- Millennials number 83.1 million and represent more than one-quarter of America’s population. Their size exceeds that of the 75.4 million baby boomers.
- Millennials are more diverse than the generations that preceded them, with 44.2 percent being part of a minority race or ethnic group.
- Millennials in developed countries feel pessimistic, while optimism reigns in emerging markets. There are distinct differences as to what concerns millennials in each group.
- Millennials are the most educated generation in American history with over 63 percent of millennials having a Bachelor’s Degree.
- Millennial workers, ages 18 to 35, are just as likely to stick with their employers as their older counterparts in Generation X were when they were young adults.
- Millennials embrace brands on social media: Five out of six millennials connect with companies on social media networks.
- Millennials award higher brand equity than Boomers to most retail categories.
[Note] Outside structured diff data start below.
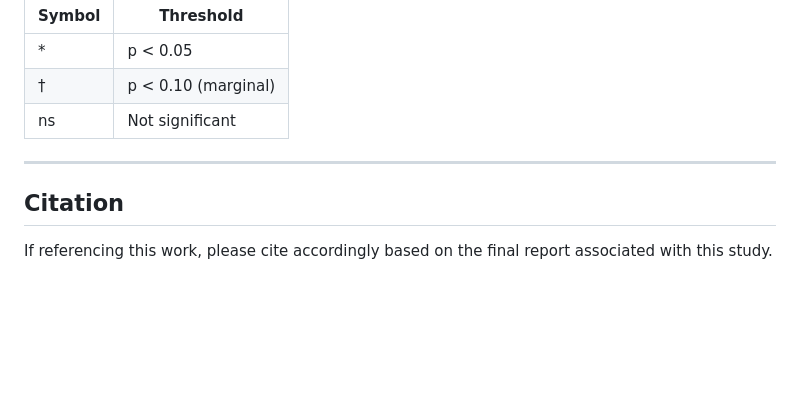
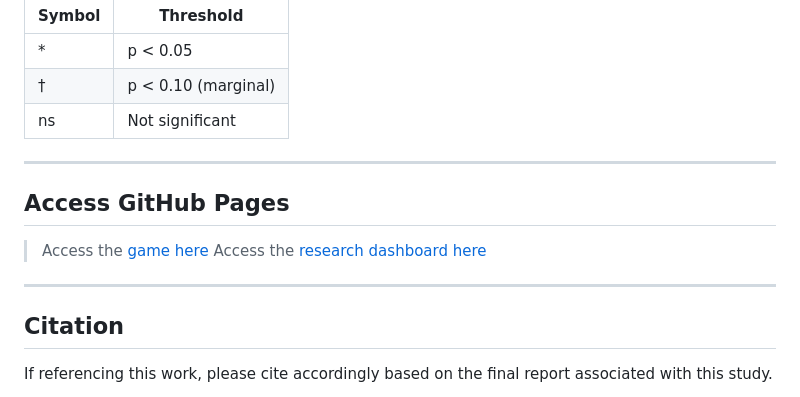
Before and after one commit to JaukG9/2DPlatformer-IAGE, a Markdown page: README.md, the part around the change. Drawn GitHub-style; blank space fills up the shorter version.

Commit message:
Add GitHub Pages access information to README
Added links to access GitHub Pages for the game and research dashboard.

```diff
--- a/README.md
+++ b/README.md
@@ -155,6 +155,12 @@ The CSV merges the survey form responses with the auto-logged gameplay telemetry
 
 ---
 
+## Access GitHub Pages
+> Access the [game here](https://jaukg9.github.io/2DPlatformer-IAGE/Game)
+> Access the [research dashboard here](https://jaukg9.github.io/2DPlatformer-IAGE/research_dashboard.html)
+
+---
+
 ## Citation
 
 If referencing this work, please cite accordingly based on the final report associated with this study.
```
The brand equity ratings show that luxury department stores are among those with greater favorability among Millennials than Boomers.
- Most Millennials Have Installed Ad Blockers: Two out of three US millennials use an ad blocker on a desktop or mobile device.
- 50 percent of Millennial employees rarely think about leaving their organization to work somewhere else, compared to 54 percent of Gen Xers and 63 percent of Baby Boomers.
- By 2020, millennial spending in the U.S. is expected to increase to $1.4 trillion, representing 30 percent of total retail sales in the future.
Psychologist Jean Twenge, the author of the 2006 book Generation Me, considers millennials, along with younger members of Generation X, to be part of what she calls “Generation Me”. Twenge attributes millennials with the traits of confidence and tolerance but also describes a sense of entitlement and narcissism, based on NPI surveys showing increased narcissism among millennials[quantify] compared to preceding generations when they were teens and in their twenties. Psychologist Jeffrey Arnett of Clark University, Worcester has criticized Twenge’s research on narcissism among millennials, stating “I think she is vastly misinterpreting or over-interpreting the data, and I think it’s destructive.” He doubts that the Narcissistic Personality Inventory really measures narcissism at all. Arnett says that not only are millennials less narcissistic, but they’re also “an exceptionally generous generation that holds great promise for improving the world.” A study published in 2017 in the journal Psychological Science found a small decline in narcissism among young people since the 1990s.
A 2012 study found Millennials to be “more civically and politically disengaged, more focused on materialistic values, and less concerned about helping the larger community than were GenX (born 1962-1981) and Baby Boomers (born 1946 to about 1961) at the same ages,” according to USA Today. “The trend is more of an emphasis on extrinsic values such as money, fame, and image, and less emphasis on intrinsic values such as self-acceptance, group affiliation, and community.” The study was based on an analysis of two large databases of 9 million high school seniors or entering college students.
They have also been described in positive ways. They are generally regarded as being more open-minded, and more supportive of gay rights and equal rights for minorities. Other positives adjectives to describe them include confident, self-expressive, liberal, upbeat, and receptive to new ideas and ways of living.